======== SUPPLIED ENTRIES ========
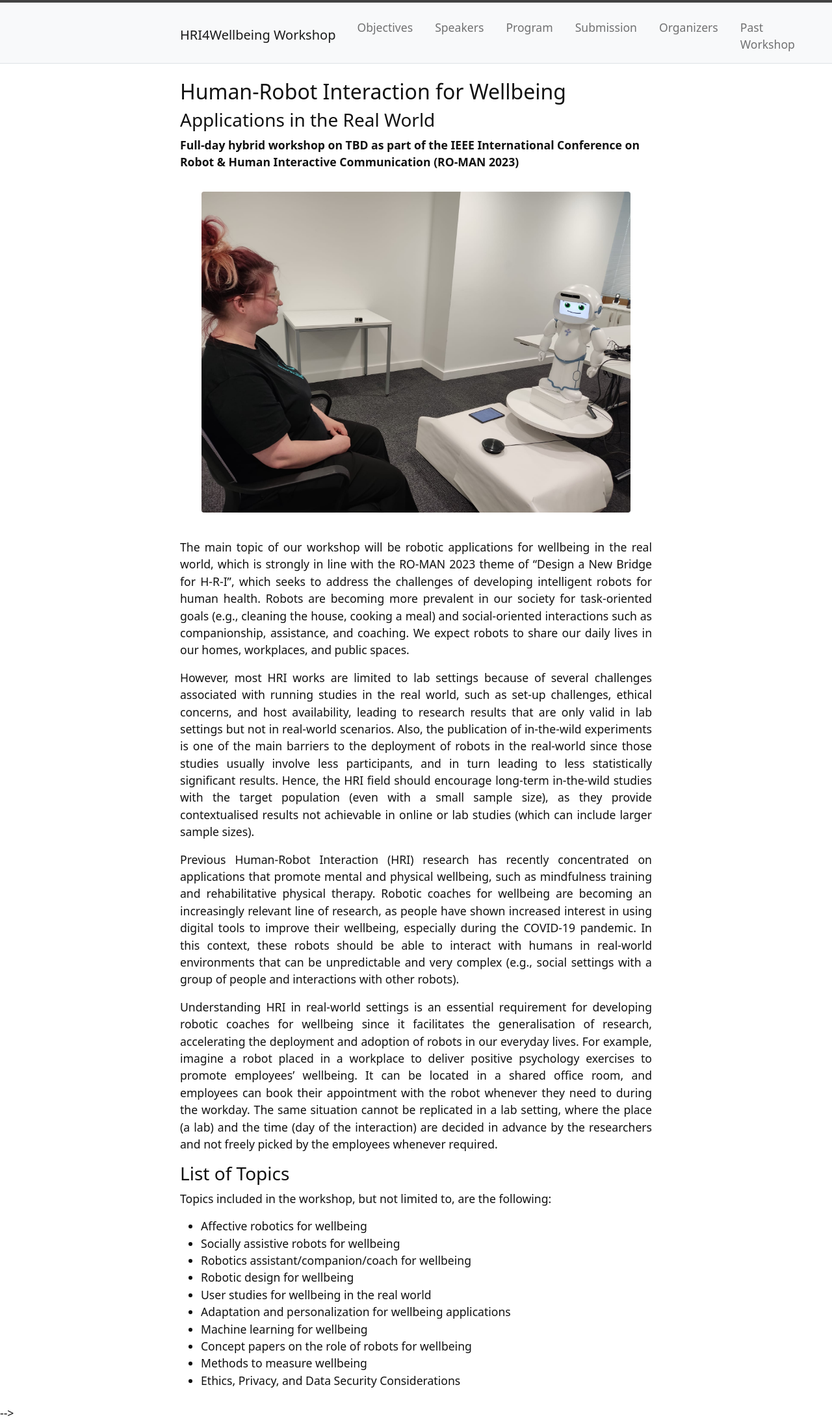
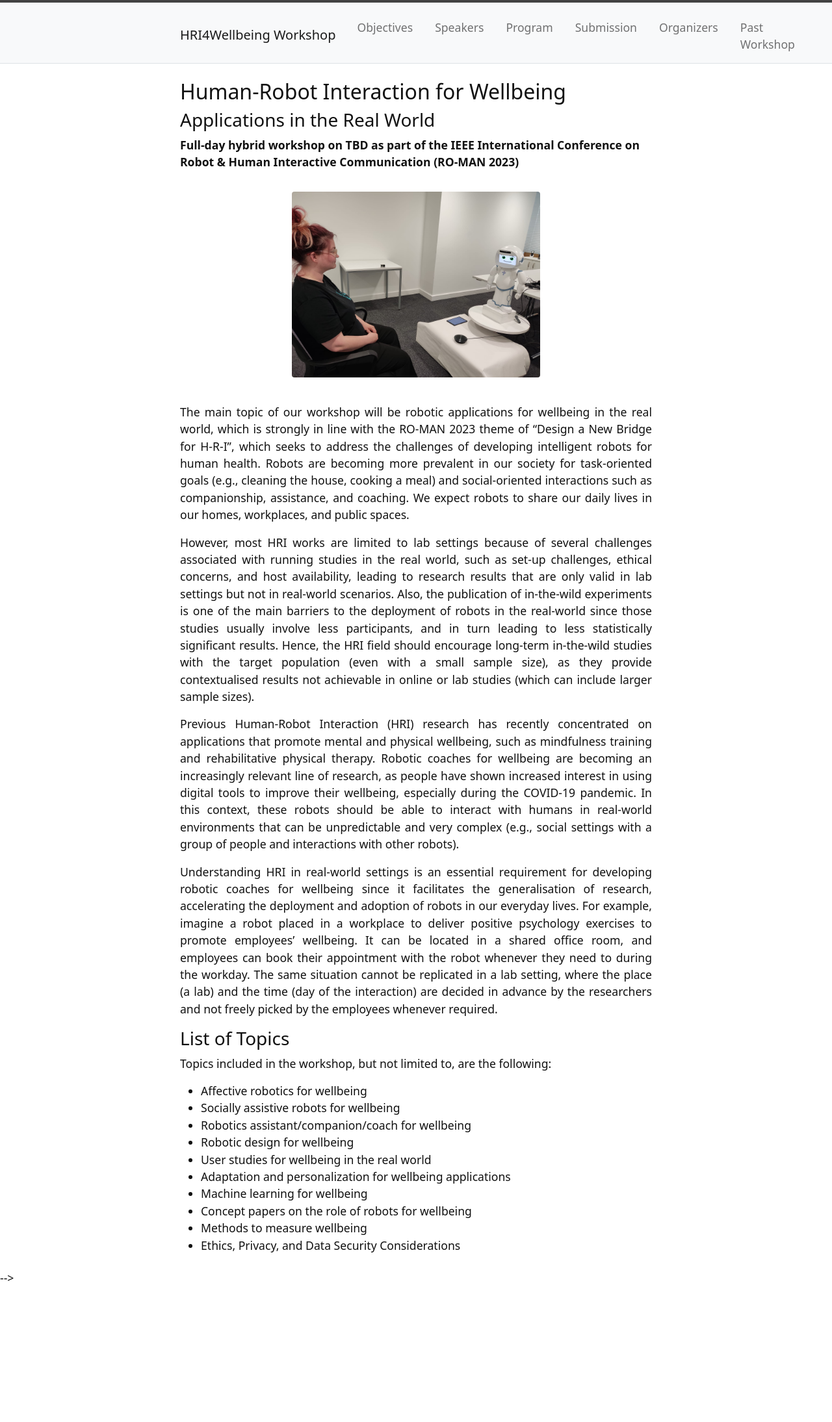
Before and after one commit to hri4wellbeing/hri4wellbeing.github.io, a Jekyll site: the page built from index.md, in a window 1280 px wide. Shown: the whole page at 65% size. Built offline with Jekyll 4.4.1, drawn with Linux system fonts in a browser that asks for light colours; after the commit the page ends 1980 px from its top, so only the background shows below that.

Commit message:
smaller image in home

```diff
--- a/index.md
+++ b/index.md
@@ -8,7 +8,7 @@ layout: default
 
 **Full-day hybrid workshop on TBD as part of the IEEE International Conference on Robot & Human Interactive Communication (RO-MAN 2023)**
 
-{% include figure.html img="minja_robot_pic.jpeg" caption="" width="95%" %}
+{% include figure.html img="minja_robot_pic.jpeg" caption="" width="55%" %}
 
 The main topic of our workshop will be robotic applications for wellbeing in the real world, which is strongly in line with the RO-MAN 2023 theme of “Design a New Bridge for H-R-I”, which seeks to address the challenges of developing intelligent robots for human health.
 Robots are becoming more prevalent in our society for task-oriented goals (e.g., cleaning the house, cooking a meal) and social-oriented interactions such as companionship, assistance, and coaching. We expect robots to share our daily lives in our homes, workplaces, and public spaces.
```
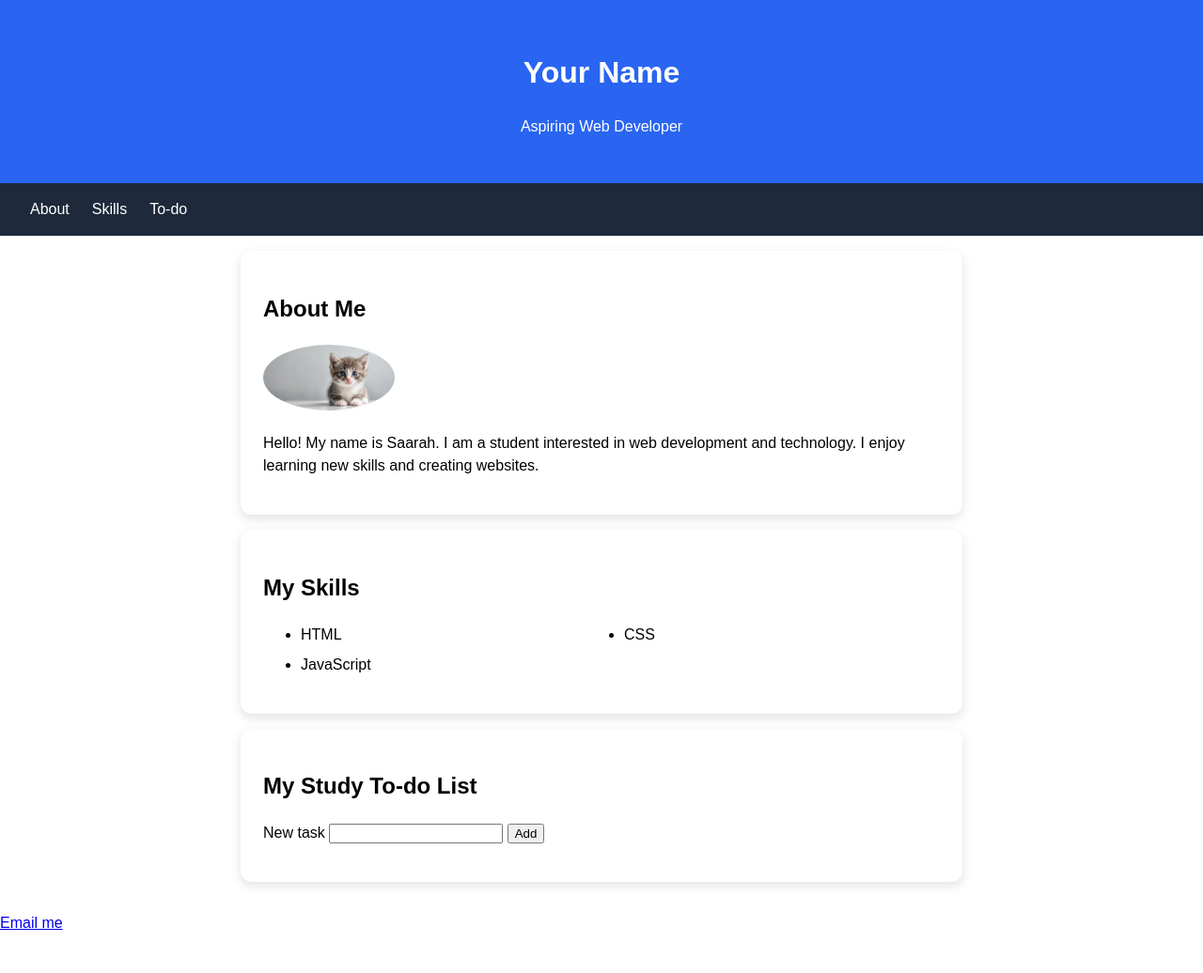
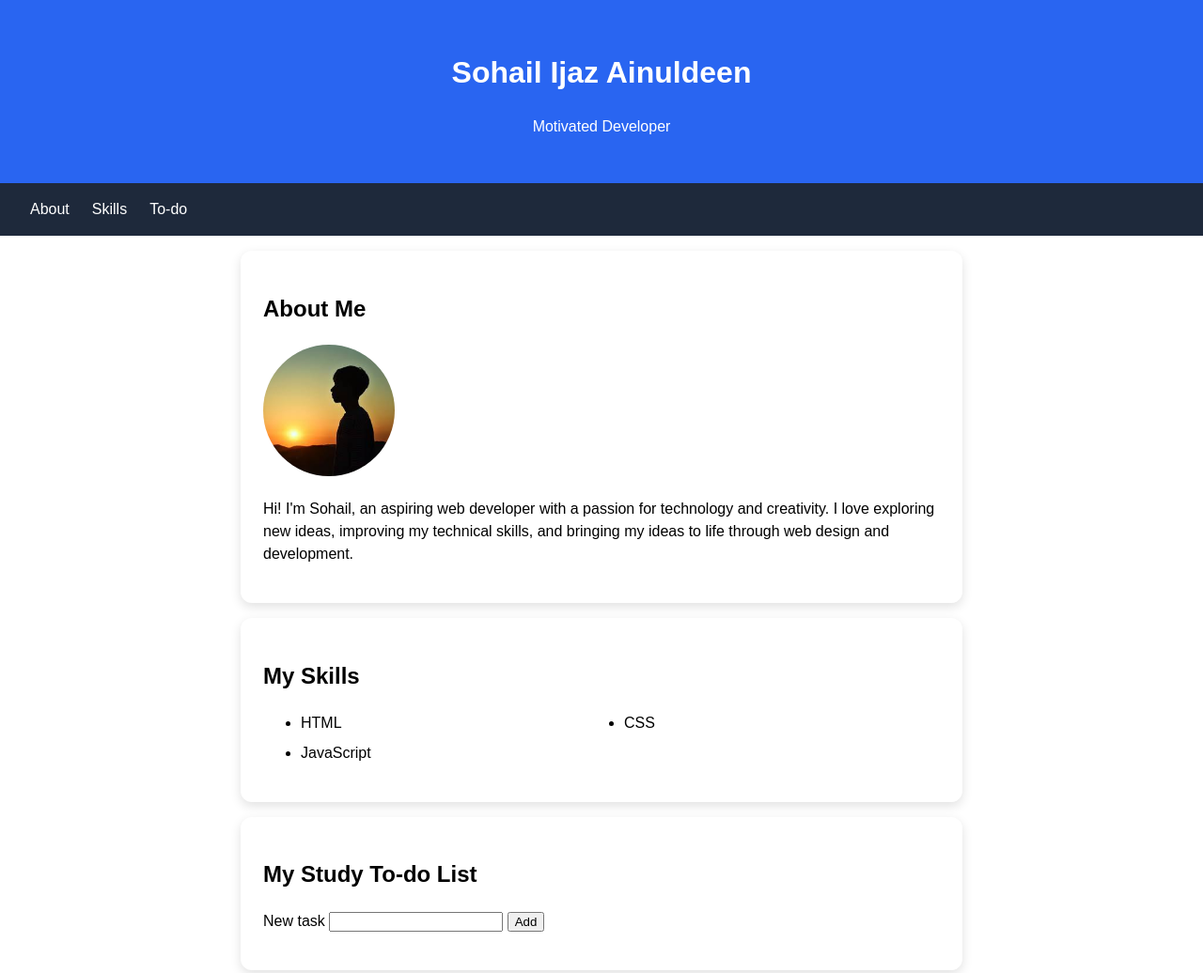
Before and after one commit to Sohailijazainuldeen-hub/portfolio-lab, a plain HTML site: page index.html in a window 1280 px wide. Shown: the top 1036 px of the page at 94% size. Before the commit the page ends 995 px from the top, so only its background shows below. Drawn offline with Linux system fonts and the light colour scheme.

Commit message:
Lab 2 portfolio

```diff
--- a/index.html
+++ b/index.html
@@ -5,7 +5,7 @@
     <meta charset="UTF-8">
     <meta name="viewport" content="width=device-width, initial-scale=1.0">
 
-    <title>Your Name | Portfolio</title>
+    <title>Sohail Ijaz Ainuldeen | Portfolio</title>
 
     <link rel="stylesheet" href="css/style.css">
     <script src="js/app.js" defer></script>
@@ -14,8 +14,8 @@
 <body>
 
     <header>
-        <h1>Your Name</h1>
-        <p>Aspiring Web Developer</p>
+        <h1>Sohail Ijaz Ainuldeen</h1>
+        <p>Motivated Developer</p>
     </header>
 
     <nav>
@@ -29,14 +29,11 @@
         <section id="about">
             <h2>About Me</h2>
 
-            <img src="images/me.jpg"
+            <img src="images/Sohail.jpg"
                  alt="My profile picture">
 
             <p>
-                Hello! My name is Saarah.
-                I am a student interested in web development
-                and technology. I enjoy learning new skills
-                and creating websites.
+                Hi! I'm Sohail, an aspiring web developer with a passion for technology and creativity. I love exploring new ideas, improving my technical skills, and bringing my ideas to life through web design and development.
             </p>
         </section>
 
@@ -73,7 +70,7 @@
     </main>
 
     <footer>
-        <a href="mailto:saarah1256@gmail.com">Email me</a>
+        <a href="mailto:sohailijazainuldeen@gmail.com">Email me</a>
     </footer>
 
 </body>
```
Also changed, not shown: images/Sohail.jpg (added), images/me.jpg (deleted).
========
WHAT THE TASK ASKS
With images omitted, retype the data word for word.

ANSWER TO THIS TASK
Before and after one commit to hri4wellbeing/hri4wellbeing.github.io, a Jekyll site: the page built from index.md, in a window 1280 px wide. Shown: the whole page at 65% size. Built offline with Jekyll 4.4.1, drawn with Linux system fonts in a browser that asks for light colours; after the commit the page ends 1980 px from its top, so only the background shows below that.

Commit message:
smaller image in home

```diff
--- a/index.md
+++ b/index.md
@@ -8,7 +8,7 @@ layout: default
 
 **Full-day hybrid workshop on TBD as part of the IEEE International Conference on Robot & Human Interactive Communication (RO-MAN 2023)**
 
-{% include figure.html img="minja_robot_pic.jpeg" caption="" width="95%" %}
+{% include figure.html img="minja_robot_pic.jpeg" caption="" width="55%" %}
 
 The main topic of our workshop will be robotic applications for wellbeing in the real world, which is strongly in line with the RO-MAN 2023 theme of “Design a New Bridge for H-R-I”, which seeks to address the challenges of developing intelligent robots for human health.
 Robots are becoming more prevalent in our society for task-oriented goals (e.g., cleaning the house, cooking a meal) and social-oriented interactions such as companionship, assistance, and coaching. We expect robots to share our daily lives in our homes, workplaces, and public spaces.
```
Before and after one commit to Sohailijazainuldeen-hub/portfolio-lab, a plain HTML site: page index.html in a window 1280 px wide. Shown: the top 1036 px of the page at 94% size. Before the commit the page ends 995 px from the top, so only its background shows below. Drawn offline with Linux system fonts and the light colour scheme.

Commit message:
Lab 2 portfolio

```diff
--- a/index.html
+++ b/index.html
@@ -5,7 +5,7 @@
     <meta charset="UTF-8">
     <meta name="viewport" content="width=device-width, initial-scale=1.0">
 
-    <title>Your Name | Portfolio</title>
+    <title>Sohail Ijaz Ainuldeen | Portfolio</title>
 
     <link rel="stylesheet" href="css/style.css">
     <script src="js/app.js" defer></script>
@@ -14,8 +14,8 @@
 <body>
 
     <header>
-        <h1>Your Name</h1>
-        <p>Aspiring Web Developer</p>
+        <h1>Sohail Ijaz Ainuldeen</h1>
+        <p>Motivated Developer</p>
     </header>
 
     <nav>
@@ -29,14 +29,11 @@
         <section id="about">
             <h2>About Me</h2>
 
-            <img src="images/me.jpg"
+            <img src="images/Sohail.jpg"
                  alt="My profile picture">
 
             <p>
-                Hello! My name is Saarah.
-                I am a student interested in web development
-                and technology. I enjoy learning new skills
-                and creating websites.
+                Hi! I'm Sohail, an aspiring web developer with a passion for technology and creativity. I love exploring new ideas, improving my technical skills, and bringing my ideas to life through web design and development.
             </p>
         </section>
 
@@ -73,7 +70,7 @@
     </main>
 
     <footer>
-        <a href="mailto:saarah1256@gmail.com">Email me</a>
+        <a href="mailto:sohailijazainuldeen@gmail.com">Email me</a>
     </footer>
 
 </body>
```
Also changed, not shown: images/Sohail.jpg (added), images/me.jpg (deleted).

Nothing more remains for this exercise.